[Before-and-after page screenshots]
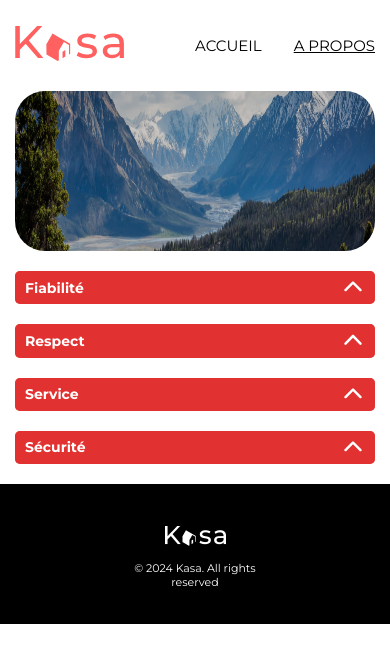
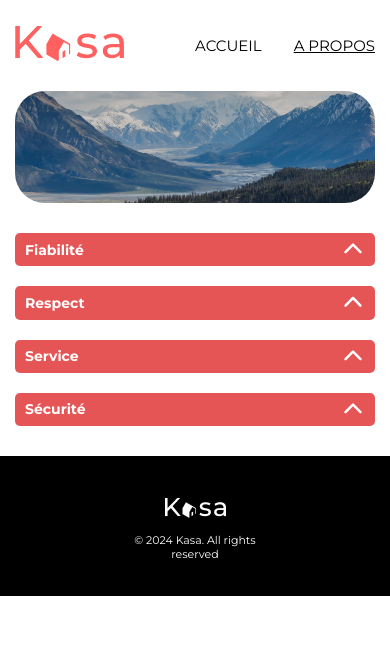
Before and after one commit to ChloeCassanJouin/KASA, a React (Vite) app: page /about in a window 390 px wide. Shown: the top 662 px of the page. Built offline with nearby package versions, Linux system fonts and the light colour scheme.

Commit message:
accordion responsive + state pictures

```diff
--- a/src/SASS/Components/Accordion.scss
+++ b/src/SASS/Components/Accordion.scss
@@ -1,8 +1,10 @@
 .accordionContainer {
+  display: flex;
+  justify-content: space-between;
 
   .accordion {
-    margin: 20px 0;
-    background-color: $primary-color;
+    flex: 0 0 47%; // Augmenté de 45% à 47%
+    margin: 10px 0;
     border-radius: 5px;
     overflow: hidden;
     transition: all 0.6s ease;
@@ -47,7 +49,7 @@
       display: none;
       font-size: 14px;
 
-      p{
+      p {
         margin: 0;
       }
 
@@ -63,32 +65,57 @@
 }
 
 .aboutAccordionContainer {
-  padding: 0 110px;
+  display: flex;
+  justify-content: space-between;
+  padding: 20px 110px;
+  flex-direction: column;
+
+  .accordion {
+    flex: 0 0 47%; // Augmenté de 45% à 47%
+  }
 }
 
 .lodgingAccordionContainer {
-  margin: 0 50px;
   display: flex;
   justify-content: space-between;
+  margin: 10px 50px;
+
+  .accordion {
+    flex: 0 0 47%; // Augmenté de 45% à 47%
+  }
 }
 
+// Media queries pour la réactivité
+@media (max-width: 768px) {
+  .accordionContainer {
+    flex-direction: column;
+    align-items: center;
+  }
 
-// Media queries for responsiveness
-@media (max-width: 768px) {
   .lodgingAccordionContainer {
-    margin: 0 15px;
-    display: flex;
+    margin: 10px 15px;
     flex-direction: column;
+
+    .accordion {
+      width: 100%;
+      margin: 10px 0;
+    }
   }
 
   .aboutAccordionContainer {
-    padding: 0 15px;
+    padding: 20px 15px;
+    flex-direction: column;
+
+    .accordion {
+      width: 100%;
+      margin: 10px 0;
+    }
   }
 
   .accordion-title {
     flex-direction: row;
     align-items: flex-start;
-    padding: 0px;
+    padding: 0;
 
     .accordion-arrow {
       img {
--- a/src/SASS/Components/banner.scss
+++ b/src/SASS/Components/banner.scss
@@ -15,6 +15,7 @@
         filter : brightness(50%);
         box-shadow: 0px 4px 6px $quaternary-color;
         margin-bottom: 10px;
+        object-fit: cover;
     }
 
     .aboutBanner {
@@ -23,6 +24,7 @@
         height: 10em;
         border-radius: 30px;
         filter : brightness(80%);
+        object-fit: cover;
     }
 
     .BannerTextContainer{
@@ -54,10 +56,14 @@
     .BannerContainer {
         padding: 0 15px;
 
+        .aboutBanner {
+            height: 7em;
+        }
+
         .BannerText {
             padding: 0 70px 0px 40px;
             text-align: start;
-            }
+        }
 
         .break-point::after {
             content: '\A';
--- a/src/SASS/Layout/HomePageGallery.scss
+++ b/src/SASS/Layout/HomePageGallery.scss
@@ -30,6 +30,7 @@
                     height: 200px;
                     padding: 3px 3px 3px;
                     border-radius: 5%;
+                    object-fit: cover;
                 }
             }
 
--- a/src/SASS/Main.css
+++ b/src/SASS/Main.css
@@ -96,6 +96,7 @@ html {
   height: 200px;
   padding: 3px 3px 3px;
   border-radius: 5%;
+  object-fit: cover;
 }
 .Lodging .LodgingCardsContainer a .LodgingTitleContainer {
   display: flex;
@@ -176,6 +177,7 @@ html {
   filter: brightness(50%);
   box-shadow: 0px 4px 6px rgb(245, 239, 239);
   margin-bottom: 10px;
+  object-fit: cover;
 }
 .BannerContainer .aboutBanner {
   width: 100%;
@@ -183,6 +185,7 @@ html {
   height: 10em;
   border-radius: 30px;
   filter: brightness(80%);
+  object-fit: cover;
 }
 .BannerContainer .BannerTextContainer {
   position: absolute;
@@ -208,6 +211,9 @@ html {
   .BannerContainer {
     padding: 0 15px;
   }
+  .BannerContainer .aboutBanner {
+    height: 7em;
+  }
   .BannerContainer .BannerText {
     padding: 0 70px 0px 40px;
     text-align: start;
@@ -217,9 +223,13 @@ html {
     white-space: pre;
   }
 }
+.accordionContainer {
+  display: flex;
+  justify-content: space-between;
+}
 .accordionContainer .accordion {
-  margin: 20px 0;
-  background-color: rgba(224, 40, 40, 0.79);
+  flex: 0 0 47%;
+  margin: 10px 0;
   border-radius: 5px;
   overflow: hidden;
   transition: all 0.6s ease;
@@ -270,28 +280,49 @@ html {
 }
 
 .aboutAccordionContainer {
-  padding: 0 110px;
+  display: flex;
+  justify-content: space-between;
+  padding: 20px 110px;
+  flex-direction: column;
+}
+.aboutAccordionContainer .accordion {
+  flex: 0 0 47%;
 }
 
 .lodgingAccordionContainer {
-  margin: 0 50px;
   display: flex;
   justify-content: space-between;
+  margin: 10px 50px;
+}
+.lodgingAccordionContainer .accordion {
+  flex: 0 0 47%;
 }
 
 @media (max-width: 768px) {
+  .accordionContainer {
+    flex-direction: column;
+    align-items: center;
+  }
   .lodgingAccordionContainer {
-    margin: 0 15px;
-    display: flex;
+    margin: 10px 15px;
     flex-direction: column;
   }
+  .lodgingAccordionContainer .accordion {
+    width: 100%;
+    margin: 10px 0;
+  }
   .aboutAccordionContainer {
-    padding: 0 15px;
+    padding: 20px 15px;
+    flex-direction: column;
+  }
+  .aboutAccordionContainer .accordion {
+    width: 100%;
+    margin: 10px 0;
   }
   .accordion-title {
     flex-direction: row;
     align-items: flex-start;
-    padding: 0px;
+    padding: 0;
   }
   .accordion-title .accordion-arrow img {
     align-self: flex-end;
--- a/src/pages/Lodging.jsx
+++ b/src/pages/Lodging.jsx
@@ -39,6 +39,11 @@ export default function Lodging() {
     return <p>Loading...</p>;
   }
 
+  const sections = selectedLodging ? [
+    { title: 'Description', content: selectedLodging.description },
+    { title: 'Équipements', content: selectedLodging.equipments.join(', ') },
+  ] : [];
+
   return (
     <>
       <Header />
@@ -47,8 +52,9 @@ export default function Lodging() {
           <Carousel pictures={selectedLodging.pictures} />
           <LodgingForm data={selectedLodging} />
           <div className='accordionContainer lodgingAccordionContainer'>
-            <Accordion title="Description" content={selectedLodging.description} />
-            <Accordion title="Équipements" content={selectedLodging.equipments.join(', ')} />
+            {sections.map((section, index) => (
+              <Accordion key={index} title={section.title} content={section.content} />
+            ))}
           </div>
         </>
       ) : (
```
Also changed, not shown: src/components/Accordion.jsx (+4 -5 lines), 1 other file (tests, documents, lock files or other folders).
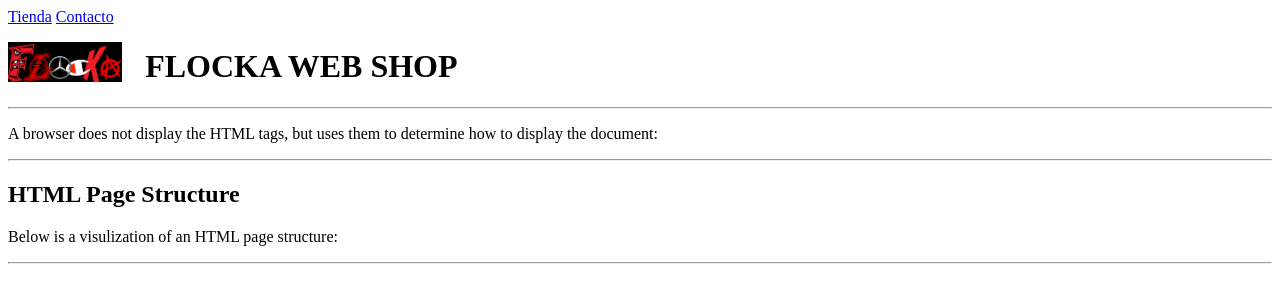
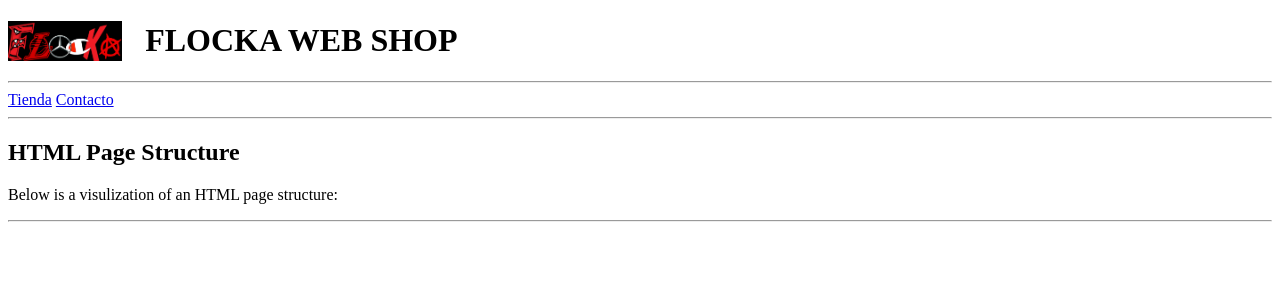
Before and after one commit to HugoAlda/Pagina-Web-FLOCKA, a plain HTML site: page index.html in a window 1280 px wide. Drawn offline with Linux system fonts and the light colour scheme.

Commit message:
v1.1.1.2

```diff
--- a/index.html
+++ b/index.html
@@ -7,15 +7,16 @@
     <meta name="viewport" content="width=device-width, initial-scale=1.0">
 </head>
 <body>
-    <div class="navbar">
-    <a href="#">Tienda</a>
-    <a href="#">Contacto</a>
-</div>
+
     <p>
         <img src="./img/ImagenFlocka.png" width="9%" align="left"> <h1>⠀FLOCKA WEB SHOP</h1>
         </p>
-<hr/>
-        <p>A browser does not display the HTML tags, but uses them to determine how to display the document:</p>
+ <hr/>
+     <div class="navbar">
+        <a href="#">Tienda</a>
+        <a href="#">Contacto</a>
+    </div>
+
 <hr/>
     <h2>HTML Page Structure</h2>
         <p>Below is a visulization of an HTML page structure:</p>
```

= Task prompt =
Copy the records exactly, minus any pictures.

= Output of the exercise =
Before and after one commit to ChloeCassanJouin/KASA, a React (Vite) app: page /about in a window 390 px wide. Shown: the top 662 px of the page. Built offline with nearby package versions, Linux system fonts and the light colour scheme.

Commit message:
accordion responsive + state pictures

```diff
--- a/src/SASS/Components/Accordion.scss
+++ b/src/SASS/Components/Accordion.scss
@@ -1,8 +1,10 @@
 .accordionContainer {
+  display: flex;
+  justify-content: space-between;
 
   .accordion {
-    margin: 20px 0;
-    background-color: $primary-color;
+    flex: 0 0 47%; // Augmenté de 45% à 47%
+    margin: 10px 0;
     border-radius: 5px;
     overflow: hidden;
     transition: all 0.6s ease;
@@ -47,7 +49,7 @@
       display: none;
       font-size: 14px;
 
-      p{
+      p {
         margin: 0;
       }
 
@@ -63,32 +65,57 @@
 }
 
 .aboutAccordionContainer {
-  padding: 0 110px;
+  display: flex;
+  justify-content: space-between;
+  padding: 20px 110px;
+  flex-direction: column;
+
+  .accordion {
+    flex: 0 0 47%; // Augmenté de 45% à 47%
+  }
 }
 
 .lodgingAccordionContainer {
-  margin: 0 50px;
   display: flex;
   justify-content: space-between;
+  margin: 10px 50px;
+
+  .accordion {
+    flex: 0 0 47%; // Augmenté de 45% à 47%
+  }
 }
 
+// Media queries pour la réactivité
+@media (max-width: 768px) {
+  .accordionContainer {
+    flex-direction: column;
+    align-items: center;
+  }
 
-// Media queries for responsiveness
-@media (max-width: 768px) {
   .lodgingAccordionContainer {
-    margin: 0 15px;
-    display: flex;
+    margin: 10px 15px;
     flex-direction: column;
+
+    .accordion {
+      width: 100%;
+      margin: 10px 0;
+    }
   }
 
   .aboutAccordionContainer {
-    padding: 0 15px;
+    padding: 20px 15px;
+    flex-direction: column;
+
+    .accordion {
+      width: 100%;
+      margin: 10px 0;
+    }
   }
 
   .accordion-title {
     flex-direction: row;
     align-items: flex-start;
-    padding: 0px;
+    padding: 0;
 
     .accordion-arrow {
       img {
--- a/src/SASS/Components/banner.scss
+++ b/src/SASS/Components/banner.scss
@@ -15,6 +15,7 @@
         filter : brightness(50%);
         box-shadow: 0px 4px 6px $quaternary-color;
         margin-bottom: 10px;
+        object-fit: cover;
     }
 
     .aboutBanner {
@@ -23,6 +24,7 @@
         height: 10em;
         border-radius: 30px;
         filter : brightness(80%);
+        object-fit: cover;
     }
 
     .BannerTextContainer{
@@ -54,10 +56,14 @@
     .BannerContainer {
         padding: 0 15px;
 
+        .aboutBanner {
+            height: 7em;
+        }
+
         .BannerText {
             padding: 0 70px 0px 40px;
             text-align: start;
-            }
+        }
 
         .break-point::after {
             content: '\A';
--- a/src/SASS/Layout/HomePageGallery.scss
+++ b/src/SASS/Layout/HomePageGallery.scss
@@ -30,6 +30,7 @@
                     height: 200px;
                     padding: 3px 3px 3px;
                     border-radius: 5%;
+                    object-fit: cover;
                 }
             }
 
--- a/src/SASS/Main.css
+++ b/src/SASS/Main.css
@@ -96,6 +96,7 @@ html {
   height: 200px;
   padding: 3px 3px 3px;
   border-radius: 5%;
+  object-fit: cover;
 }
 .Lodging .LodgingCardsContainer a .LodgingTitleContainer {
   display: flex;
@@ -176,6 +177,7 @@ html {
   filter: brightness(50%);
   box-shadow: 0px 4px 6px rgb(245, 239, 239);
   margin-bottom: 10px;
+  object-fit: cover;
 }
 .BannerContainer .aboutBanner {
   width: 100%;
@@ -183,6 +185,7 @@ html {
   height: 10em;
   border-radius: 30px;
   filter: brightness(80%);
+  object-fit: cover;
 }
 .BannerContainer .BannerTextContainer {
   position: absolute;
@@ -208,6 +211,9 @@ html {
   .BannerContainer {
     padding: 0 15px;
   }
+  .BannerContainer .aboutBanner {
+    height: 7em;
+  }
   .BannerContainer .BannerText {
     padding: 0 70px 0px 40px;
     text-align: start;
@@ -217,9 +223,13 @@ html {
     white-space: pre;
   }
 }
+.accordionContainer {
+  display: flex;
+  justify-content: space-between;
+}
 .accordionContainer .accordion {
-  margin: 20px 0;
-  background-color: rgba(224, 40, 40, 0.79);
+  flex: 0 0 47%;
+  margin: 10px 0;
   border-radius: 5px;
   overflow: hidden;
   transition: all 0.6s ease;
@@ -270,28 +280,49 @@ html {
 }
 
 .aboutAccordionContainer {
-  padding: 0 110px;
+  display: flex;
+  justify-content: space-between;
+  padding: 20px 110px;
+  flex-direction: column;
+}
+.aboutAccordionContainer .accordion {
+  flex: 0 0 47%;
 }
 
 .lodgingAccordionContainer {
-  margin: 0 50px;
   display: flex;
   justify-content: space-between;
+  margin: 10px 50px;
+}
+.lodgingAccordionContainer .accordion {
+  flex: 0 0 47%;
 }
 
 @media (max-width: 768px) {
+  .accordionContainer {
+    flex-direction: column;
+    align-items: center;
+  }
   .lodgingAccordionContainer {
-    margin: 0 15px;
-    display: flex;
+    margin: 10px 15px;
     flex-direction: column;
   }
+  .lodgingAccordionContainer .accordion {
+    width: 100%;
+    margin: 10px 0;
+  }
   .aboutAccordionContainer {
-    padding: 0 15px;
+    padding: 20px 15px;
+    flex-direction: column;
+  }
+  .aboutAccordionContainer .accordion {
+    width: 100%;
+    margin: 10px 0;
   }
   .accordion-title {
     flex-direction: row;
     align-items: flex-start;
-    padding: 0px;
+    padding: 0;
   }
   .accordion-title .accordion-arrow img {
     align-self: flex-end;
--- a/src/pages/Lodging.jsx
+++ b/src/pages/Lodging.jsx
@@ -39,6 +39,11 @@ export default function Lodging() {
     return <p>Loading...</p>;
   }
 
+  const sections = selectedLodging ? [
+    { title: 'Description', content: selectedLodging.description },
+    { title: 'Équipements', content: selectedLodging.equipments.join(', ') },
+  ] : [];
+
   return (
     <>
       <Header />
@@ -47,8 +52,9 @@ export default function Lodging() {
           <Carousel pictures={selectedLodging.pictures} />
           <LodgingForm data={selectedLodging} />
           <div className='accordionContainer lodgingAccordionContainer'>
-            <Accordion title="Description" content={selectedLodging.description} />
-            <Accordion title="Équipements" content={selectedLodging.equipments.join(', ')} />
+            {sections.map((section, index) => (
+              <Accordion key={index} title={section.title} content={section.content} />
+            ))}
           </div>
         </>
       ) : (
```
Also changed, not shown: src/components/Accordion.jsx (+4 -5 lines), 1 other file (tests, documents, lock files or other folders).
Before and after one commit to HugoAlda/Pagina-Web-FLOCKA, a plain HTML site: page index.html in a window 1280 px wide. Drawn offline with Linux system fonts and the light colour scheme.

Commit message:
v1.1.1.2

```diff
--- a/index.html
+++ b/index.html
@@ -7,15 +7,16 @@
     <meta name="viewport" content="width=device-width, initial-scale=1.0">
 </head>
 <body>
-    <div class="navbar">
-    <a href="#">Tienda</a>
-    <a href="#">Contacto</a>
-</div>
+
     <p>
         <img src="./img/ImagenFlocka.png" width="9%" align="left"> <h1>⠀FLOCKA WEB SHOP</h1>
         </p>
-<hr/>
-        <p>A browser does not display the HTML tags, but uses them to determine how to display the document:</p>
+ <hr/>
+     <div class="navbar">
+        <a href="#">Tienda</a>
+        <a href="#">Contacto</a>
+    </div>
+
 <hr/>
     <h2>HTML Page Structure</h2>
         <p>Below is a visulization of an HTML page structure:</p>
```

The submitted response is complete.